▸ Task to carry out
The entries are to be returned exactly, with images left out.
====
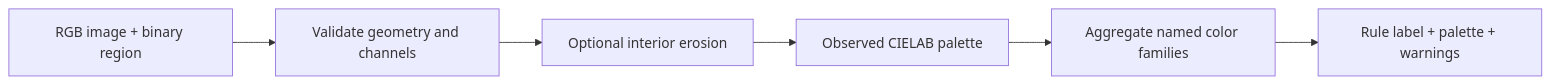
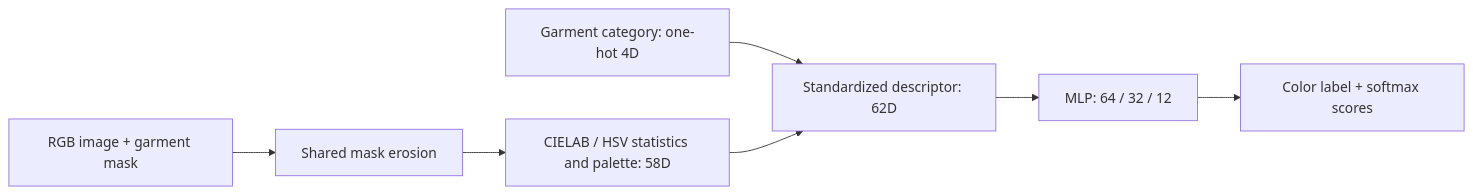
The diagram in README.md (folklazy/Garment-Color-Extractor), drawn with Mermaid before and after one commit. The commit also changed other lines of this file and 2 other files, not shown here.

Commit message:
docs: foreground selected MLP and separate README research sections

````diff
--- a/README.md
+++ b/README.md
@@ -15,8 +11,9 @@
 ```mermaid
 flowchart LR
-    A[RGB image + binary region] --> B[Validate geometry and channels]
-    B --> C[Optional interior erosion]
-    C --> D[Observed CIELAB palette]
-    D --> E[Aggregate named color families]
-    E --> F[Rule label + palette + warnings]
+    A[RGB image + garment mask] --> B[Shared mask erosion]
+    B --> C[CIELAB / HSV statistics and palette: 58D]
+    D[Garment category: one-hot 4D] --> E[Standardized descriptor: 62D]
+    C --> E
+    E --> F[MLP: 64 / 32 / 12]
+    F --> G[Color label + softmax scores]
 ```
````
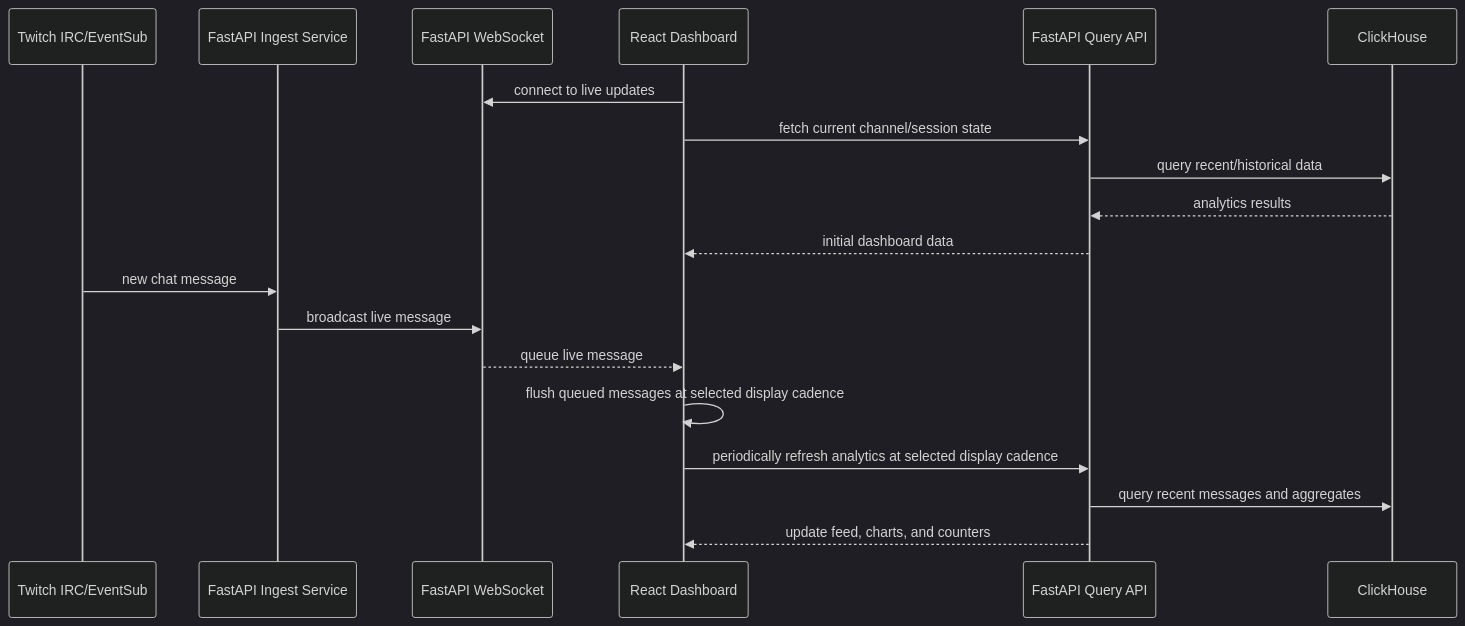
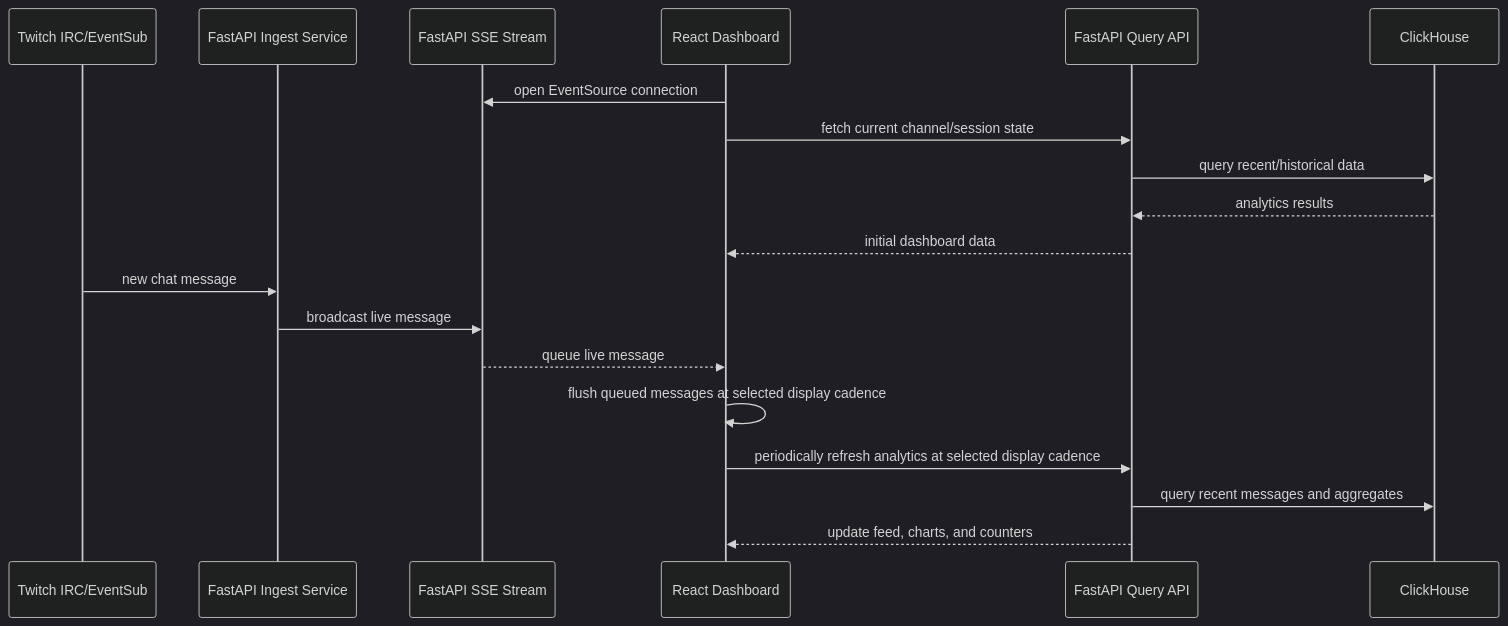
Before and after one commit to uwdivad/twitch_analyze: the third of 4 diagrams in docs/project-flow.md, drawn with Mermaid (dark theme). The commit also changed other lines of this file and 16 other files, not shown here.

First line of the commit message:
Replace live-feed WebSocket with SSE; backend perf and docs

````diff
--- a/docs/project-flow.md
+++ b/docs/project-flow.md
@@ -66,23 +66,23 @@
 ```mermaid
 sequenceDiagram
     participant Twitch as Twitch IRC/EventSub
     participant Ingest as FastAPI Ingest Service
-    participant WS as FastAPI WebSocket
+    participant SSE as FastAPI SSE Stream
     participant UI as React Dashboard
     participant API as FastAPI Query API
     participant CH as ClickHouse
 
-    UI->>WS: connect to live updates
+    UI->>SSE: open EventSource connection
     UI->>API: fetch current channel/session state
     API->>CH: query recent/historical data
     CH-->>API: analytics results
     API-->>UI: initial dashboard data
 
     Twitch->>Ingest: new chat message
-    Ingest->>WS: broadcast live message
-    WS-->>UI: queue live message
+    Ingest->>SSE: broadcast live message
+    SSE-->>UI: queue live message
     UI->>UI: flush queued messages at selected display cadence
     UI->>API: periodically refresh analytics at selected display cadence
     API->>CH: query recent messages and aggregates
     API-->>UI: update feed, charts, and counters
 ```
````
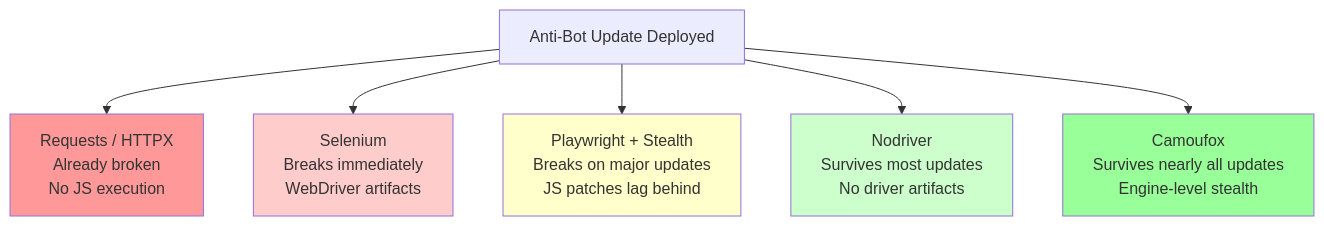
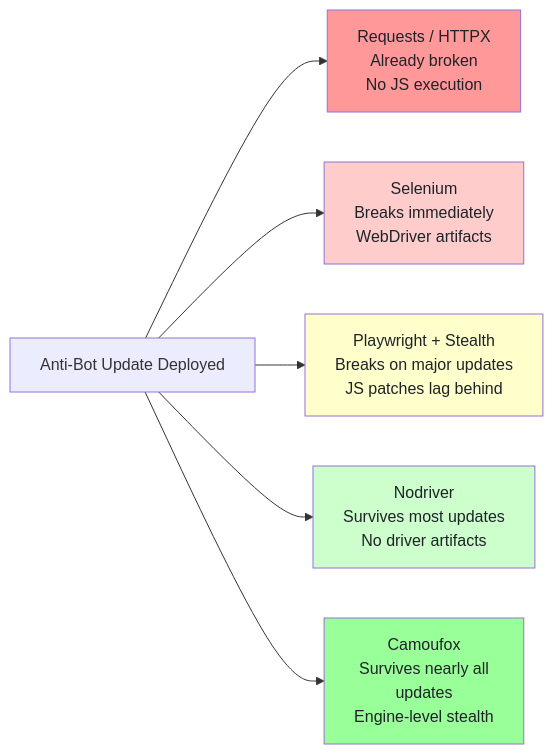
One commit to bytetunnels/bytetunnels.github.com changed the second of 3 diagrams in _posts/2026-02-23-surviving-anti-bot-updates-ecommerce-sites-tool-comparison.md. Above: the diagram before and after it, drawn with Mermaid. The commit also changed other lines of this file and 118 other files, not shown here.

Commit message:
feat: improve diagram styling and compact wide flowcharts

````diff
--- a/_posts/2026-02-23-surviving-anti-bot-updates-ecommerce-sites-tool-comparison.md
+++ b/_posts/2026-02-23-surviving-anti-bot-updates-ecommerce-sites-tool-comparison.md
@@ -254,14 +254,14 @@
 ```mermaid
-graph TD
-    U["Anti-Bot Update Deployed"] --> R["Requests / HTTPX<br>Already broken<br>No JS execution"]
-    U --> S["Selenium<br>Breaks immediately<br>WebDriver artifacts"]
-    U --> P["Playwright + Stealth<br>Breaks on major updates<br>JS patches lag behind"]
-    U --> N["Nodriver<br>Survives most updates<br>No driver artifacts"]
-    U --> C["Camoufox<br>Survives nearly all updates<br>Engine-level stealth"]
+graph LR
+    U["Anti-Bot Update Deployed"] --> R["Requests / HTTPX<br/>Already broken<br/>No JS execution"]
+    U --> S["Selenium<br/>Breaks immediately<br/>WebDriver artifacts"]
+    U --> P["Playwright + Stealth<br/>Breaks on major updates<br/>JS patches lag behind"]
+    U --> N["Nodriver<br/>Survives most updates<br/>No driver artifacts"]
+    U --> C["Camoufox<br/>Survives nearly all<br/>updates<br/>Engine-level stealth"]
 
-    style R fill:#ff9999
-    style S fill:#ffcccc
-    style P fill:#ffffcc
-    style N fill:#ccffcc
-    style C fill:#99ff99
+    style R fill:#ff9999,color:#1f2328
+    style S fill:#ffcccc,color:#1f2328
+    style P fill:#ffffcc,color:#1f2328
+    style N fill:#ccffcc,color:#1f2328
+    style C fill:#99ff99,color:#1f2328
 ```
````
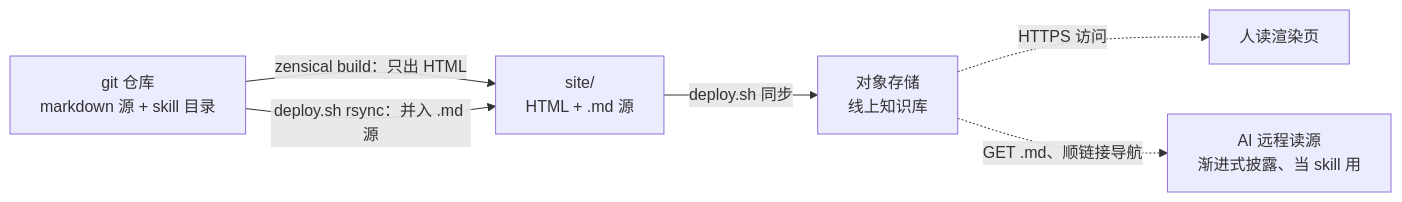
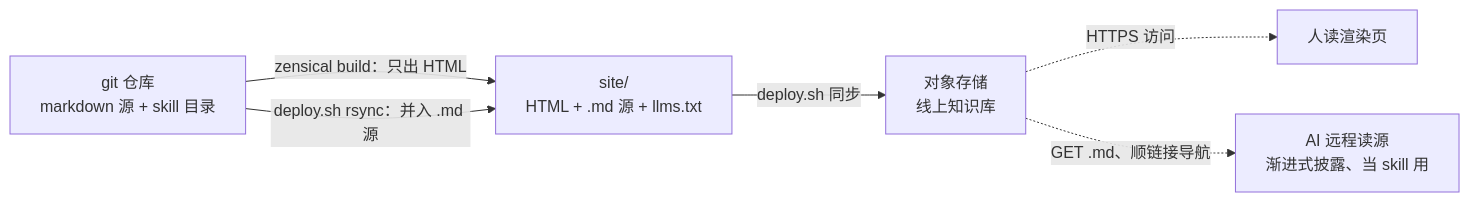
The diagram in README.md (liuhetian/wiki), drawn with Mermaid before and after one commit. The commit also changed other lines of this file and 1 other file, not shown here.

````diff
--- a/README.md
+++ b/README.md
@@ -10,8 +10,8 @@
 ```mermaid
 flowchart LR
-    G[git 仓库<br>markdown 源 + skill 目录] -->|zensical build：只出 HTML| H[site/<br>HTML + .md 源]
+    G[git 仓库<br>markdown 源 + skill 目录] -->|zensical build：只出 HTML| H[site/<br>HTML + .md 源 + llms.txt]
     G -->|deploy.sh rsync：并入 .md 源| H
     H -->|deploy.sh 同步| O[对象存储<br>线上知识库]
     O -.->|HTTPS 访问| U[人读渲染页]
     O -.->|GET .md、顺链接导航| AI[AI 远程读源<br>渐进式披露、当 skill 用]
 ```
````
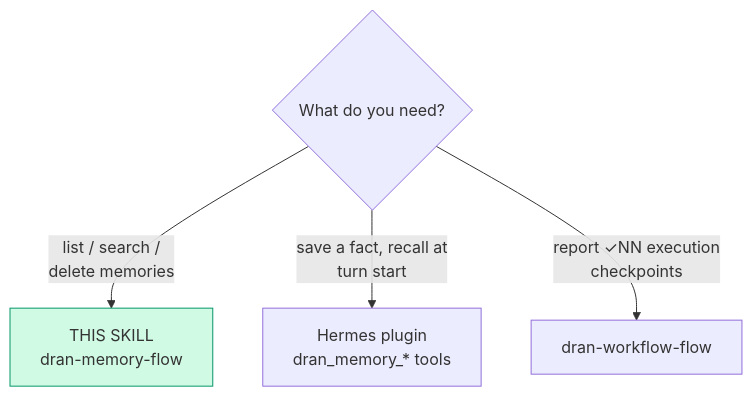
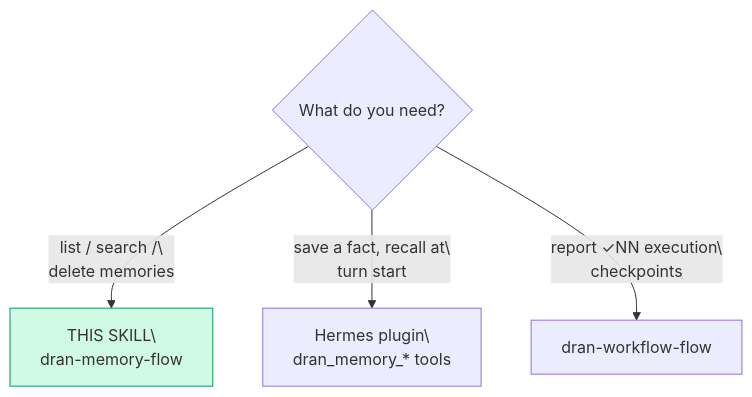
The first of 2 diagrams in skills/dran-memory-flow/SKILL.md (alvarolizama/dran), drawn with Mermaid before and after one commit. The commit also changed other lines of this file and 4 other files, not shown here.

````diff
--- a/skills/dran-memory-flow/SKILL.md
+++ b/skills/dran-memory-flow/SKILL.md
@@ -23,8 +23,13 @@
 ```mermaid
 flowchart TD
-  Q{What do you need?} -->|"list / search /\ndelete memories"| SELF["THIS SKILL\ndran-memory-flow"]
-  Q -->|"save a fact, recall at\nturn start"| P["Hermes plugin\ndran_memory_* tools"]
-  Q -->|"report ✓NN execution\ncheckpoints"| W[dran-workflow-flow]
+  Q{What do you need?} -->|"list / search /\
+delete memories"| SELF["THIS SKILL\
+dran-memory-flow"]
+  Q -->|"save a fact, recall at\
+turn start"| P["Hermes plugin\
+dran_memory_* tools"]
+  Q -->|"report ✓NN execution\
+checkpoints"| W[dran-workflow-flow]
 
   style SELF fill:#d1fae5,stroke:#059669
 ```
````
====
▸ Answer for the task
The diagram in README.md (folklazy/Garment-Color-Extractor), drawn with Mermaid before and after one commit. The commit also changed other lines of this file and 2 other files, not shown here.

Commit message:
docs: foreground selected MLP and separate README research sections

````diff
--- a/README.md
+++ b/README.md
@@ -15,8 +11,9 @@
 ```mermaid
 flowchart LR
-    A[RGB image + binary region] --> B[Validate geometry and channels]
-    B --> C[Optional interior erosion]
-    C --> D[Observed CIELAB palette]
-    D --> E[Aggregate named color families]
-    E --> F[Rule label + palette + warnings]
+    A[RGB image + garment mask] --> B[Shared mask erosion]
+    B --> C[CIELAB / HSV statistics and palette: 58D]
+    D[Garment category: one-hot 4D] --> E[Standardized descriptor: 62D]
+    C --> E
+    E --> F[MLP: 64 / 32 / 12]
+    F --> G[Color label + softmax scores]
 ```
````
Before and after one commit to uwdivad/twitch_analyze: the third of 4 diagrams in docs/project-flow.md, drawn with Mermaid (dark theme). The commit also changed other lines of this file and 16 other files, not shown here.

First line of the commit message:
Replace live-feed WebSocket with SSE; backend perf and docs

````diff
--- a/docs/project-flow.md
+++ b/docs/project-flow.md
@@ -66,23 +66,23 @@
 ```mermaid
 sequenceDiagram
     participant Twitch as Twitch IRC/EventSub
     participant Ingest as FastAPI Ingest Service
-    participant WS as FastAPI WebSocket
+    participant SSE as FastAPI SSE Stream
     participant UI as React Dashboard
     participant API as FastAPI Query API
     participant CH as ClickHouse
 
-    UI->>WS: connect to live updates
+    UI->>SSE: open EventSource connection
     UI->>API: fetch current channel/session state
     API->>CH: query recent/historical data
     CH-->>API: analytics results
     API-->>UI: initial dashboard data
 
     Twitch->>Ingest: new chat message
-    Ingest->>WS: broadcast live message
-    WS-->>UI: queue live message
+    Ingest->>SSE: broadcast live message
+    SSE-->>UI: queue live message
     UI->>UI: flush queued messages at selected display cadence
     UI->>API: periodically refresh analytics at selected display cadence
     API->>CH: query recent messages and aggregates
     API-->>UI: update feed, charts, and counters
 ```
````
One commit to bytetunnels/bytetunnels.github.com changed the second of 3 diagrams in _posts/2026-02-23-surviving-anti-bot-updates-ecommerce-sites-tool-comparison.md. Above: the diagram before and after it, drawn with Mermaid. The commit also changed other lines of this file and 118 other files, not shown here.

Commit message:
feat: improve diagram styling and compact wide flowcharts

````diff
--- a/_posts/2026-02-23-surviving-anti-bot-updates-ecommerce-sites-tool-comparison.md
+++ b/_posts/2026-02-23-surviving-anti-bot-updates-ecommerce-sites-tool-comparison.md
@@ -254,14 +254,14 @@
 ```mermaid
-graph TD
-    U["Anti-Bot Update Deployed"] --> R["Requests / HTTPX<br>Already broken<br>No JS execution"]
-    U --> S["Selenium<br>Breaks immediately<br>WebDriver artifacts"]
-    U --> P["Playwright + Stealth<br>Breaks on major updates<br>JS patches lag behind"]
-    U --> N["Nodriver<br>Survives most updates<br>No driver artifacts"]
-    U --> C["Camoufox<br>Survives nearly all updates<br>Engine-level stealth"]
+graph LR
+    U["Anti-Bot Update Deployed"] --> R["Requests / HTTPX<br/>Already broken<br/>No JS execution"]
+    U --> S["Selenium<br/>Breaks immediately<br/>WebDriver artifacts"]
+    U --> P["Playwright + Stealth<br/>Breaks on major updates<br/>JS patches lag behind"]
+    U --> N["Nodriver<br/>Survives most updates<br/>No driver artifacts"]
+    U --> C["Camoufox<br/>Survives nearly all<br/>updates<br/>Engine-level stealth"]
 
-    style R fill:#ff9999
-    style S fill:#ffcccc
-    style P fill:#ffffcc
-    style N fill:#ccffcc
-    style C fill:#99ff99
+    style R fill:#ff9999,color:#1f2328
+    style S fill:#ffcccc,color:#1f2328
+    style P fill:#ffffcc,color:#1f2328
+    style N fill:#ccffcc,color:#1f2328
+    style C fill:#99ff99,color:#1f2328
 ```
````
The diagram in README.md (liuhetian/wiki), drawn with Mermaid before and after one commit. The commit also changed other lines of this file and 1 other file, not shown here.

````diff
--- a/README.md
+++ b/README.md
@@ -10,8 +10,8 @@
 ```mermaid
 flowchart LR
-    G[git 仓库<br>markdown 源 + skill 目录] -->|zensical build：只出 HTML| H[site/<br>HTML + .md 源]
+    G[git 仓库<br>markdown 源 + skill 目录] -->|zensical build：只出 HTML| H[site/<br>HTML + .md 源 + llms.txt]
     G -->|deploy.sh rsync：并入 .md 源| H
     H -->|deploy.sh 同步| O[对象存储<br>线上知识库]
     O -.->|HTTPS 访问| U[人读渲染页]
     O -.->|GET .md、顺链接导航| AI[AI 远程读源<br>渐进式披露、当 skill 用]
 ```
````
The first of 2 diagrams in skills/dran-memory-flow/SKILL.md (alvarolizama/dran), drawn with Mermaid before and after one commit. The commit also changed other lines of this file and 4 other files, not shown here.

````diff
--- a/skills/dran-memory-flow/SKILL.md
+++ b/skills/dran-memory-flow/SKILL.md
@@ -23,8 +23,13 @@
 ```mermaid
 flowchart TD
-  Q{What do you need?} -->|"list / search /\ndelete memories"| SELF["THIS SKILL\ndran-memory-flow"]
-  Q -->|"save a fact, recall at\nturn start"| P["Hermes plugin\ndran_memory_* tools"]
-  Q -->|"report ✓NN execution\ncheckpoints"| W[dran-workflow-flow]
+  Q{What do you need?} -->|"list / search /\
+delete memories"| SELF["THIS SKILL\
+dran-memory-flow"]
+  Q -->|"save a fact, recall at\
+turn start"| P["Hermes plugin\
+dran_memory_* tools"]
+  Q -->|"report ✓NN execution\
+checkpoints"| W[dran-workflow-flow]
 
   style SELF fill:#d1fae5,stroke:#059669
 ```
````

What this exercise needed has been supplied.